*REQUIRED ACTION*
The lines wanted are those in the data below that include "Distribution".

*DATA LISTING*
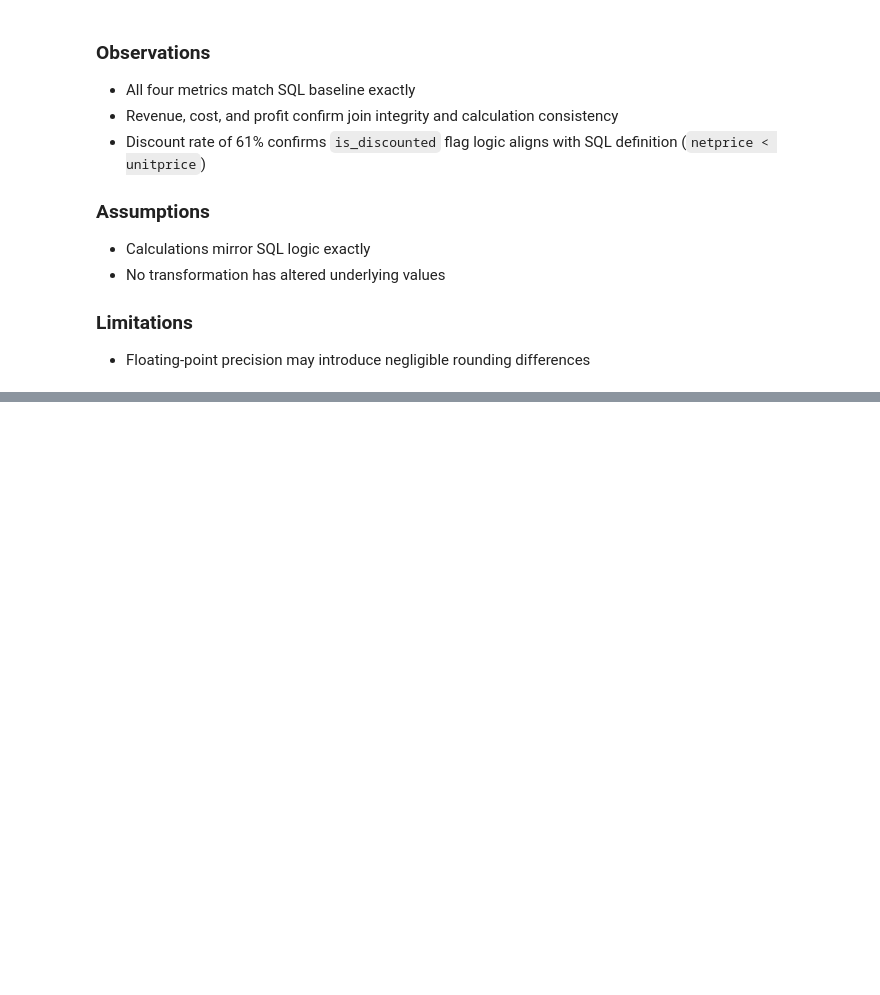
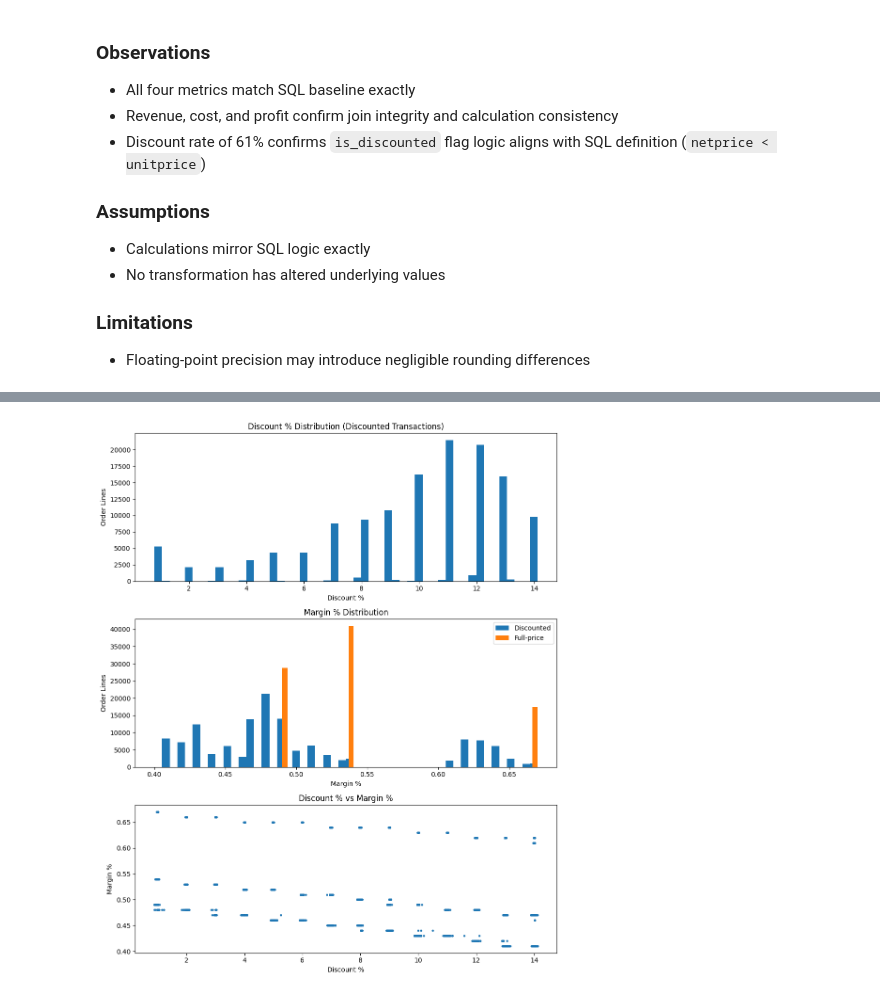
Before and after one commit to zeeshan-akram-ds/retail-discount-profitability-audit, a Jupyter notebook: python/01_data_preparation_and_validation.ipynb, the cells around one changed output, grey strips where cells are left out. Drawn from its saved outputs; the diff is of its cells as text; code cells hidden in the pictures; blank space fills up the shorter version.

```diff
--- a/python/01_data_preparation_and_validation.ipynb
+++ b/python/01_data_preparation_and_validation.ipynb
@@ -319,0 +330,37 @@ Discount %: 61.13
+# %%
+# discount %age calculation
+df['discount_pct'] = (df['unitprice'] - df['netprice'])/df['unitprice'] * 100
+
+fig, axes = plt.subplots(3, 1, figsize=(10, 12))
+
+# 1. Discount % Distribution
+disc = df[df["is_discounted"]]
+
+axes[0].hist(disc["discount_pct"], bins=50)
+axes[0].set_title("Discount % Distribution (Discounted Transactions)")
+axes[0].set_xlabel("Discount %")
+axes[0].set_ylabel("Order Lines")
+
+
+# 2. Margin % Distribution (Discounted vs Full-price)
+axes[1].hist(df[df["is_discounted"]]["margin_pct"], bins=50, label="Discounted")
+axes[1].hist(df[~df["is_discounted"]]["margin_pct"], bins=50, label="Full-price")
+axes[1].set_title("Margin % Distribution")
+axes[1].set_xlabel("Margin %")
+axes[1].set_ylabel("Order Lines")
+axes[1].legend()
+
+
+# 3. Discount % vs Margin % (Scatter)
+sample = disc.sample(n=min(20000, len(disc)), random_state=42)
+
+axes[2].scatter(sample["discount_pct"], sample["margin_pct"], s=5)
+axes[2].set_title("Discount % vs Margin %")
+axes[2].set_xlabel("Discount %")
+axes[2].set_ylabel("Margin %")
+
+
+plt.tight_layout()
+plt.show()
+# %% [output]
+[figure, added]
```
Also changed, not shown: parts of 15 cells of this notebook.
* * *
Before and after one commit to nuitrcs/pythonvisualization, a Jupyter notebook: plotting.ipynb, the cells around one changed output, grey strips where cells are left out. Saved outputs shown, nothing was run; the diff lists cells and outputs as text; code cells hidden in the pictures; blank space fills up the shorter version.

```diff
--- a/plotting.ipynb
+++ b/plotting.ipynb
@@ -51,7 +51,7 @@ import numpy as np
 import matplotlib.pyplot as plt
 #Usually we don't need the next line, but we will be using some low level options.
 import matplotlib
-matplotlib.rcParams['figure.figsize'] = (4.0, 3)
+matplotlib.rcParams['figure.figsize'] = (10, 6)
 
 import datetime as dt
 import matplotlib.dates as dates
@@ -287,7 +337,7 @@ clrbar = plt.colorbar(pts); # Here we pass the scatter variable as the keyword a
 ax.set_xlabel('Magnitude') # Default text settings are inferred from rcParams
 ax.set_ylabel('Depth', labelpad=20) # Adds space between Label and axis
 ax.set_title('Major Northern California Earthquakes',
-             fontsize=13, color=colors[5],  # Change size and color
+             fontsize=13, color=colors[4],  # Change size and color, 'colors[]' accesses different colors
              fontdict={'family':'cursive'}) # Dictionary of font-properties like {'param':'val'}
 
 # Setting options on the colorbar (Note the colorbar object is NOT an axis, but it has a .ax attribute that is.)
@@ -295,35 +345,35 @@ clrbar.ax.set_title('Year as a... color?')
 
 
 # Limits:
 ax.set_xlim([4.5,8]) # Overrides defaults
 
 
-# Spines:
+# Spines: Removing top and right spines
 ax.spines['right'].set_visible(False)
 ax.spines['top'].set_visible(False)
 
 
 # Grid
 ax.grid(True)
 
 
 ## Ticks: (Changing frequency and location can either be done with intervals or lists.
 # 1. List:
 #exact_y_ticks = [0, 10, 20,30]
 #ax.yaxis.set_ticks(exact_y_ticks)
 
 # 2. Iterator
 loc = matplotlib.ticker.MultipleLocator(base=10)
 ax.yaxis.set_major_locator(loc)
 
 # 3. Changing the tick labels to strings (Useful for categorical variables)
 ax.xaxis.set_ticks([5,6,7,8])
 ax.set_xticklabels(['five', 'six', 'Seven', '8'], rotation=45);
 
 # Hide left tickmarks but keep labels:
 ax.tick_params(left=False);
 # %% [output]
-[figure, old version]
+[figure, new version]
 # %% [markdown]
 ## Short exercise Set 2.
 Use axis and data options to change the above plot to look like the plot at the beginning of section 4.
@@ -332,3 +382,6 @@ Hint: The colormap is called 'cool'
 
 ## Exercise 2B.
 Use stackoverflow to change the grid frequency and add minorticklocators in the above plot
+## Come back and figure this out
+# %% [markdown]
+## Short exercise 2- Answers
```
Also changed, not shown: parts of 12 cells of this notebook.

*ANSWER*
+# 1. Discount % Distribution
+axes[0].set_title("Discount % Distribution (Discounted Transactions)")
+# 2. Margin % Distribution (Discounted vs Full-price)
+axes[1].set_title("Margin % Distribution")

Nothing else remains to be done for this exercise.